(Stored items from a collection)

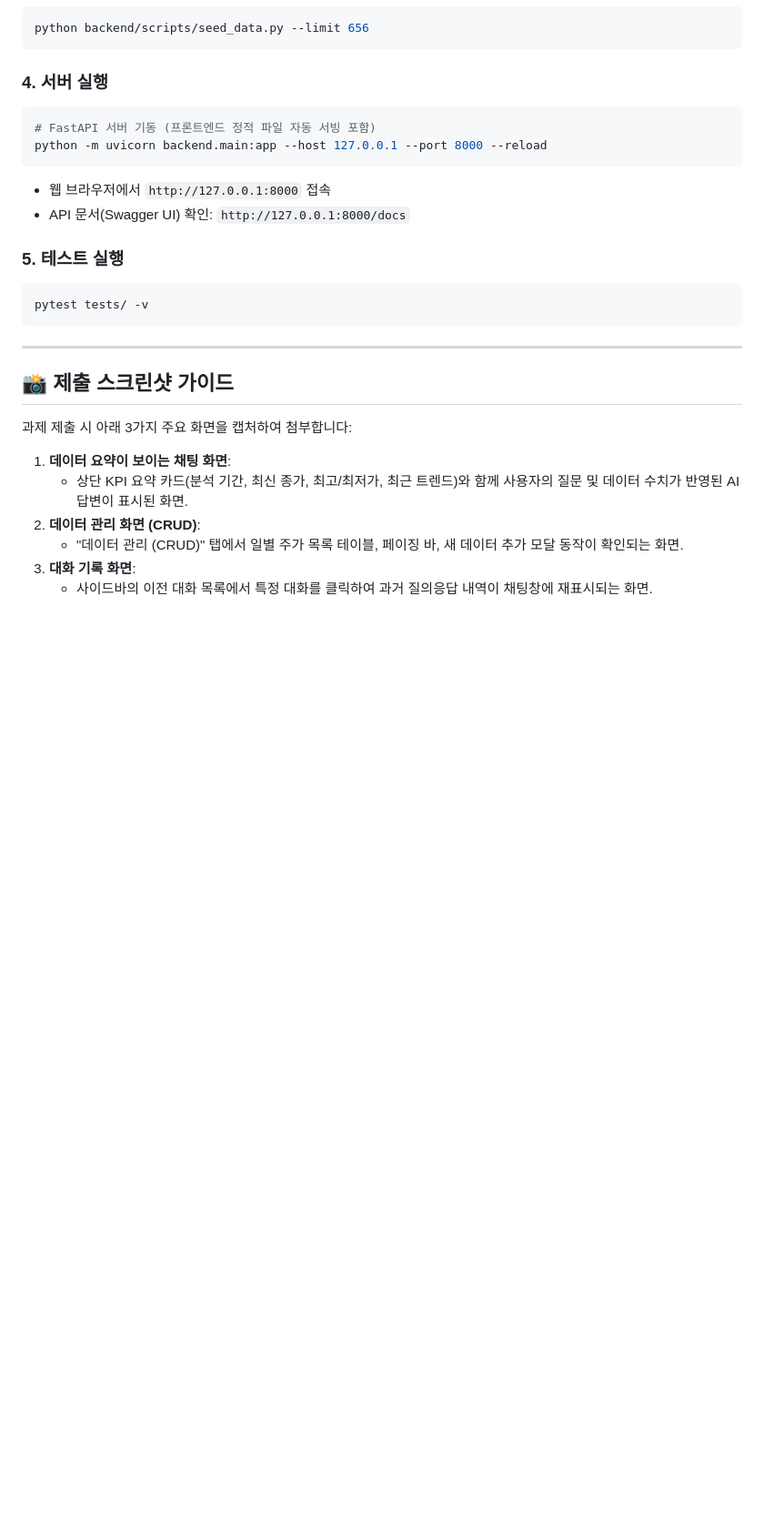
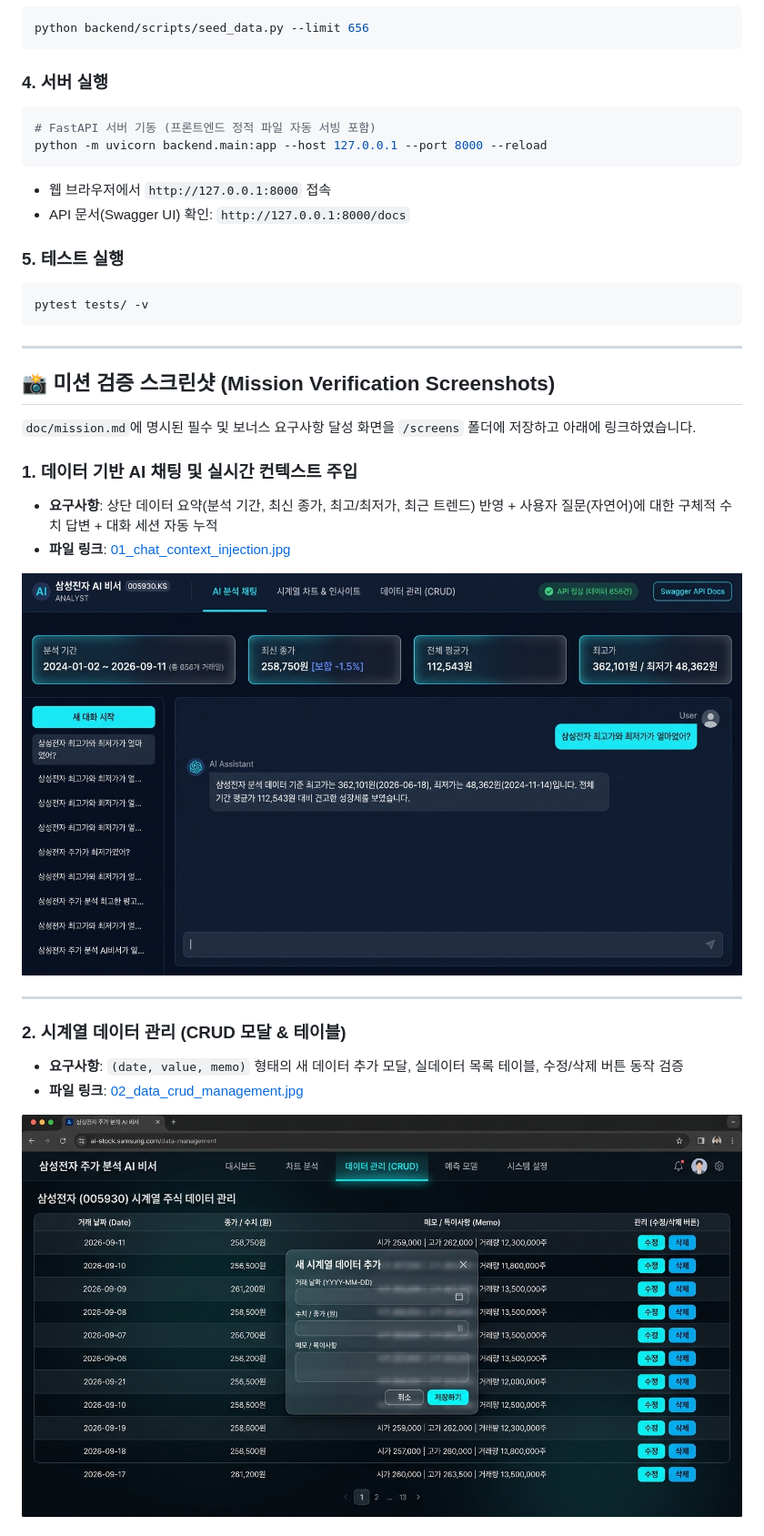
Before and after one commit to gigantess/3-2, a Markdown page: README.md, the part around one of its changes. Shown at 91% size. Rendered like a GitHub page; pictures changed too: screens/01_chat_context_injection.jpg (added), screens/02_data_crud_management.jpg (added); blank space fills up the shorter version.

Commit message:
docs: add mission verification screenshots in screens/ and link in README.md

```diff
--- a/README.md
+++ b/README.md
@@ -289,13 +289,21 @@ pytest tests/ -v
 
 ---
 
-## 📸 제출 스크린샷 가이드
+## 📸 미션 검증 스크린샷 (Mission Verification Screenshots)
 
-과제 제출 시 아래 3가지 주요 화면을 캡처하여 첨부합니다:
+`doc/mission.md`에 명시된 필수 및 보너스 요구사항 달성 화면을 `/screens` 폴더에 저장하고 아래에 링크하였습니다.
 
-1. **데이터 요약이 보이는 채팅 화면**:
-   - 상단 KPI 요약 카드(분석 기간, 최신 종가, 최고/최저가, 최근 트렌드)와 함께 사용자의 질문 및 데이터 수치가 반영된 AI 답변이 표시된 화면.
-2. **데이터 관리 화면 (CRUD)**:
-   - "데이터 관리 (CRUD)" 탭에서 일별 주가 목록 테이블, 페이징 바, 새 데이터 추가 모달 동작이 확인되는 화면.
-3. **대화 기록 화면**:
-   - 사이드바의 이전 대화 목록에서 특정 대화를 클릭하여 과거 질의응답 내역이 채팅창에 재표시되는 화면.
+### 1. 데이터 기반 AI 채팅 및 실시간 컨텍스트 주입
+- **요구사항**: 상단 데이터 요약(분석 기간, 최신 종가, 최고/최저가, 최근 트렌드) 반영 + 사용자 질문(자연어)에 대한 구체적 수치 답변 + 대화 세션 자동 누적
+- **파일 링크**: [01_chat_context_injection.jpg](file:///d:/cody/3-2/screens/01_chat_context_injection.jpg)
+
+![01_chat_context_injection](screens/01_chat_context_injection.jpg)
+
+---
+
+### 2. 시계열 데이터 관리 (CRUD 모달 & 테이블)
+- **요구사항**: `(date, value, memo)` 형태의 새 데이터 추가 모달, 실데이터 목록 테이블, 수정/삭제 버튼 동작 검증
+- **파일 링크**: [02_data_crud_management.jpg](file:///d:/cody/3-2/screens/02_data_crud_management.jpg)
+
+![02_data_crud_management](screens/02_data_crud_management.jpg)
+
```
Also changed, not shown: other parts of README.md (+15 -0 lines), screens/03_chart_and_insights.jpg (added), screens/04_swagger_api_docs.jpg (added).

Task description: Look through the entries above and list every line containing "요구사항".

Answer to the exercise:
+`doc/mission.md`에 명시된 필수 및 보너스 요구사항 달성 화면을 `/screens` 폴더에 저장하고 아래에 링크하였습니다.
+- **요구사항**: 상단 데이터 요약(분석 기간, 최신 종가, 최고/최저가, 최근 트렌드) 반영 + 사용자 질문(자연어)에 대한 구체적 수치 답변 + 대화 세션 자동 누적
+- **요구사항**: `(date, value, memo)` 형태의 새 데이터 추가 모달, 실데이터 목록 테이블, 수정/삭제 버튼 동작 검증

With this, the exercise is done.